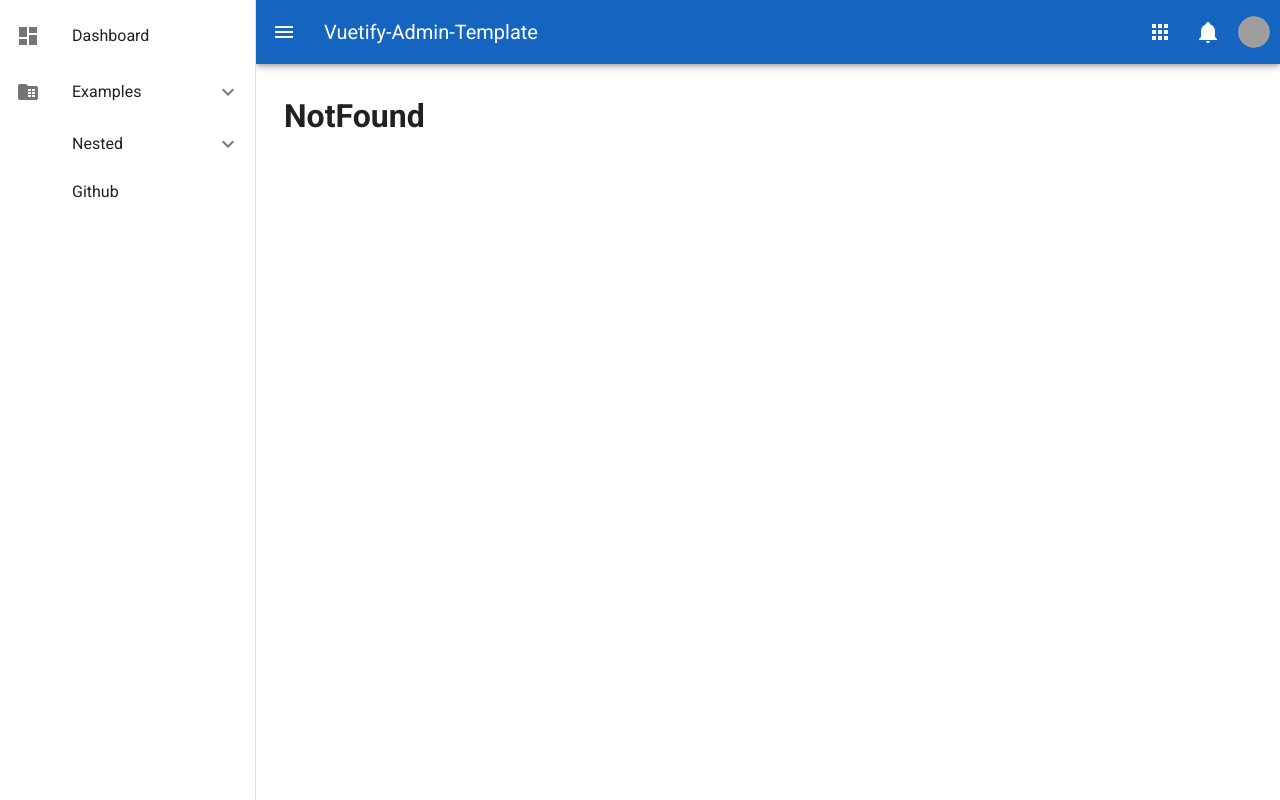
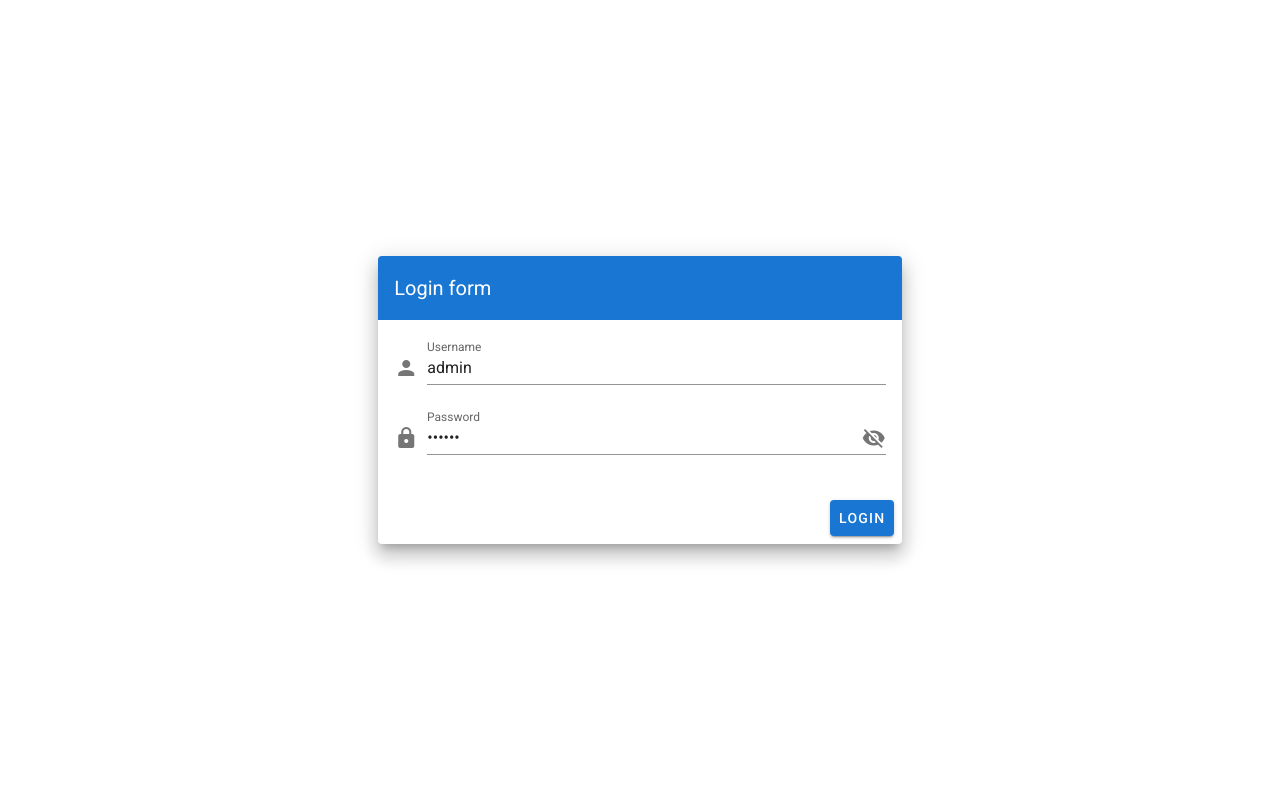
Before and after one commit to iamdin/vuetify-admin-template, a Vue app: page /login in a window 1280 px wide. Before the commit this address led to /404. Built offline with nearby package versions, Linux system fonts and the light colour scheme; grey boxes are pictures that could not be loaded.

Commit message:
添加Layout布局组件，修改router结构及递归组件规则，新增Login

```diff
--- a/src/App.vue
+++ b/src/App.vue
@@ -1,27 +1,11 @@
 <template>
-  <v-app id="inspire">
-    <!-- 顶部导航栏-->
-    <app-bar />
-    <!-- 侧边导航栏 -->
-    <navigation-bar />
-    <!--  内容区  -->
-    <v-content>
-      <v-container fluid class="mt-4 ml-4">
-        <v-scroll-x-transition mode="out-in">
-          <keep-alive> <router-view /></keep-alive>
-        </v-scroll-x-transition>
-      </v-container>
-    </v-content>
-  </v-app>
+  <div id="app">
+    <router-view />
+  </div>
 </template>
 
 <script>
-import NavigationBar from "./components/layout/navigation/NavigationBar";
-import AppBar from "./components/layout/app/AppBar";
-
 export default {
-  name: "App",
-  data: () => ({}),
-  components: { NavigationBar, AppBar }
+  name: "App"
 };
 </script>
--- /dev/null
+++ b/src/components/layout/Layout.vue
@@ -0,0 +1,28 @@
+<template>
+  <v-app id="inspire">
+    <!-- 顶部导航栏-->
+    <app-bar />
+    <!-- 侧边导航栏 -->
+    <navigation-bar />
+    <!--  内容区  -->
+    <v-content>
+      <v-container fluid class="mt-4 ml-4">
+        <v-scroll-x-transition mode="out-in">
+          <keep-alive> <router-view /></keep-alive>
+        </v-scroll-x-transition>
+      </v-container>
+    </v-content>
+  </v-app>
+</template>
+
+<script>
+import NavigationBar from "./navigation/NavigationBar";
+import AppBar from "./app/AppBar";
+
+export default {
+  name: "Layout",
+  components: { NavigationBar, AppBar }
+};
+</script>
+
+<style scoped></style>
--- a/src/components/layout/navigation/NestedList.vue
+++ b/src/components/layout/navigation/NestedList.vue
@@ -5,8 +5,8 @@
       <!-- 若当前路由对象存在children属性则渲染 <v-list-group>（存在子路由）,否则渲染 <v-list-item> -->
       <v-list-group
         :group="route.path"
-        v-if="route.children"
-        :class="isRootRoute(route) ? '' : 'ml-5'"
+        v-if="hasRouteChildren(route)"
+        :class="isLevelOneRoute(route) ? '' : 'ml-5'"
       >
         <template #activator>
           <v-list-item-icon v-if="route.meta.icon">
@@ -22,14 +22,16 @@
       <!--  :to="{ name: route.name }" 基于命名路由的路由跳转  -->
       <div v-else>
         <v-list-item
-          :to="{ name: route.name }"
-          :class="isRootRoute(route) ? '' : 'ml-5'"
+          :to="routeNameTo(route)"
+          :class="isLevelOneRoute(route) ? '' : 'ml-5'"
           :color="activeColor"
         >
-          <v-list-item-icon v-if="route.meta.icon">
-            <v-icon>{{ route.meta.icon }}</v-icon>
+          <v-list-item-icon v-if="listItemConfig(route, 'icon')">
+            <v-icon>{{ listItemConfig(route, "icon") }}</v-icon>
           </v-list-item-icon>
-          <v-list-item-title>{{ route.meta.title }}</v-list-item-title>
+          <v-list-item-title v-if="listItemConfig(route, 'title')">
+            {{ listItemConfig(route, "title") }}</v-list-item-title
+          >
         </v-list-item>
       </div>
     </div>
@@ -54,7 +56,8 @@ export default {
   },
   computed: {
     /**
-     * @return {array} 剔除不在侧边栏中展示路径对象
+     * 剔除不在侧边栏中展示路径对象
+     * @return {array}
      */
     routes() {
       return this.propsRoutes.filter(item => !item.hideInMenu);
@@ -62,11 +65,43 @@ export default {
   },
   methods: {
     /**
+     * 判断当前路径对象是否为路由表的一级路由
      * @param route 当前路径对象
-     * @returns {boolean} 判断当前路径对象是否为路由表的根路由
+     * @returns {boolean}
      */
-    isRootRoute(route) {
+    isLevelOneRoute(route) {
       return this.$router.options.routes.includes(route);
+    },
+    /**
+     * 判断当前路径对象是否被渲染为 list-group
+     * @param route
+     * @returns {boolean|boolean}
+     */
+    hasRouteChildren(route) {
+      return route.hasOwnProperty("children") && route.children.length > 1;
+    },
+    /**
+     * 根据当前路径对象是否含有children属性，来配置 list-item 的文本及图标
+     * @param route
+     * @param property
+     * @returns {string}
+     */
+    listItemConfig(route, property) {
+      return route.hasOwnProperty("children")
+        ? route.children[0]["meta"][property]
+        : route.meta[property];
+    },
+    /**
+     * list-item 基于命名路由的路由跳转
+     * @param route
+     * @returns {{name: (*)}} 含有name属性的路径对象
+     */
+    routeNameTo(route) {
+      return {
+        name: route.hasOwnProperty("children")
+          ? route.children[0].name
+          : route.name
+      };
     }
   }
 };
--- a/src/router/routes.js
+++ b/src/router/routes.js
@@ -1,11 +1,12 @@
-import Dashboard from "../views/Dashboard";
+import Layout from "../components/layout/Layout";
+
 const renderRouterView = { render: h => h("router-view") };
 
 const routes = [
   {
-    path: "/",
-    redirect: "/dashboard",
-    hideInMenu: true
+    path: "/login",
+    hideInMenu: true,
+    component: () => import(/* webpackChunkName: "Github" */ "../views/Login")
   },
   {
     path: "/404",
@@ -15,17 +16,25 @@ const routes = [
       import(/* webpackChunkName: "Github" */ "../views/NotFound")
   },
   {
-    path: "/dashboard",
-    name: "Dashboard",
-    meta: { title: "Dashboard", icon: "mdi-view-dashboard" },
-    component: Dashboard
+    path: "/",
+    redirect: "/dashboard",
+    component: Layout,
+    children: [
+      {
+        path: "dashboard",
+        name: "Dashboard",
+        meta: { title: "Dashboard", icon: "mdi-view-dashboard" },
+        component: () =>
+          import(/* webpackChunkName: "Github" */ "../views/Dashboard")
+      }
+    ]
   },
   {
     path: "/examples",
     name: "Examples",
     meta: { title: "Examples", icon: "mdi-folder-table" },
     redirect: { name: "Form" },
-    component: renderRouterView,
+    component: Layout,
     children: [
       {
         path: "form",
@@ -48,7 +57,7 @@ const routes = [
     name: "Nested",
     meta: { title: "Nested", icon: "mdi-xbox-controller-menu" },
     redirect: { name: "Menu1" },
-    component: renderRouterView,
+    component: Layout,
     children: [
       {
         path: "menu1",
@@ -122,9 +131,16 @@ const routes = [
   },
   {
     path: "/github",
-    name: "Github",
-    meta: { title: "Github", icon: "mdi-github-circle" },
-    component: () => import(/* webpackChunkName: "Github" */ "../views/Github")
+    component: Layout,
+    children: [
+      {
+        path: "github",
+        name: "Github",
+        meta: { title: "Github", icon: "mdi-github-circle" },
+        component: () =>
+          import(/* webpackChunkName: "Github" */ "../views/Github")
+      }
+    ]
   },
   {
     path: "*",
--- /dev/null
+++ b/src/views/Login.vue
@@ -0,0 +1,67 @@
+<template>
+  <v-app>
+    <v-content>
+      <v-container fluid fill-height>
+        <v-layout class="align-center justify-center">
+          <v-flex xs12 sm8 md6 lg5 xl3>
+            <v-card class="elevation-12">
+              <v-toolbar color="primary" dark flat>
+                <v-toolbar-title>Login form</v-toolbar-title>
+                <v-spacer></v-spacer>
+              </v-toolbar>
+              <v-card-text>
+                <v-form>
+                  <v-text-field
+                    label="Username"
+                    name="username"
+                    prepend-icon="mdi-account"
+                    type="text"
+                    v-model="username"
+                    :rules="[rules.required]"
+                  ></v-text-field>
+
+                  <v-text-field
+                    id="password"
+                    label="Password"
+                    name="password"
+                    prepend-icon="mdi-lock"
+                    :type="passwordDisplay ? 'text' : 'password'"
+                    v-model="password"
+                    :append-icon="passwordDisplay ? 'mdi-eye' : 'mdi-eye-off'"
+                    @click:append="passwordDisplay = !passwordDisplay"
+                    :rules="[rules.required]"
+                  ></v-text-field>
+                </v-form>
+              </v-card-text>
+              <v-card-actions>
+                <v-spacer></v-spacer>
+                <v-btn color="primary" @click="login">Login</v-btn>
+              </v-card-actions>
+            </v-card>
+          </v-flex>
+        </v-layout>
+      </v-container>
+    </v-content>
+  </v-app>
+</template>
+
+<script>
+export default {
+  name: "Login",
+  data: () => ({
+    passwordDisplay: false,
+    username: "admin",
+    password: "123456",
+    rules: {
+      required: value => !!value || "Required."
+    }
+  }),
+  methods: {
+    login() {
+      this.$router.push("/");
+    }
+  }
+};
+</script>
+
+<style scoped></style>
```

———

• ASSIGNMENT:
From the listing above, return every line that carries the string "transition".

• REPLY:
-        <v-scroll-x-transition mode="out-in">
-        </v-scroll-x-transition>
+        <v-scroll-x-transition mode="out-in">
+        </v-scroll-x-transition>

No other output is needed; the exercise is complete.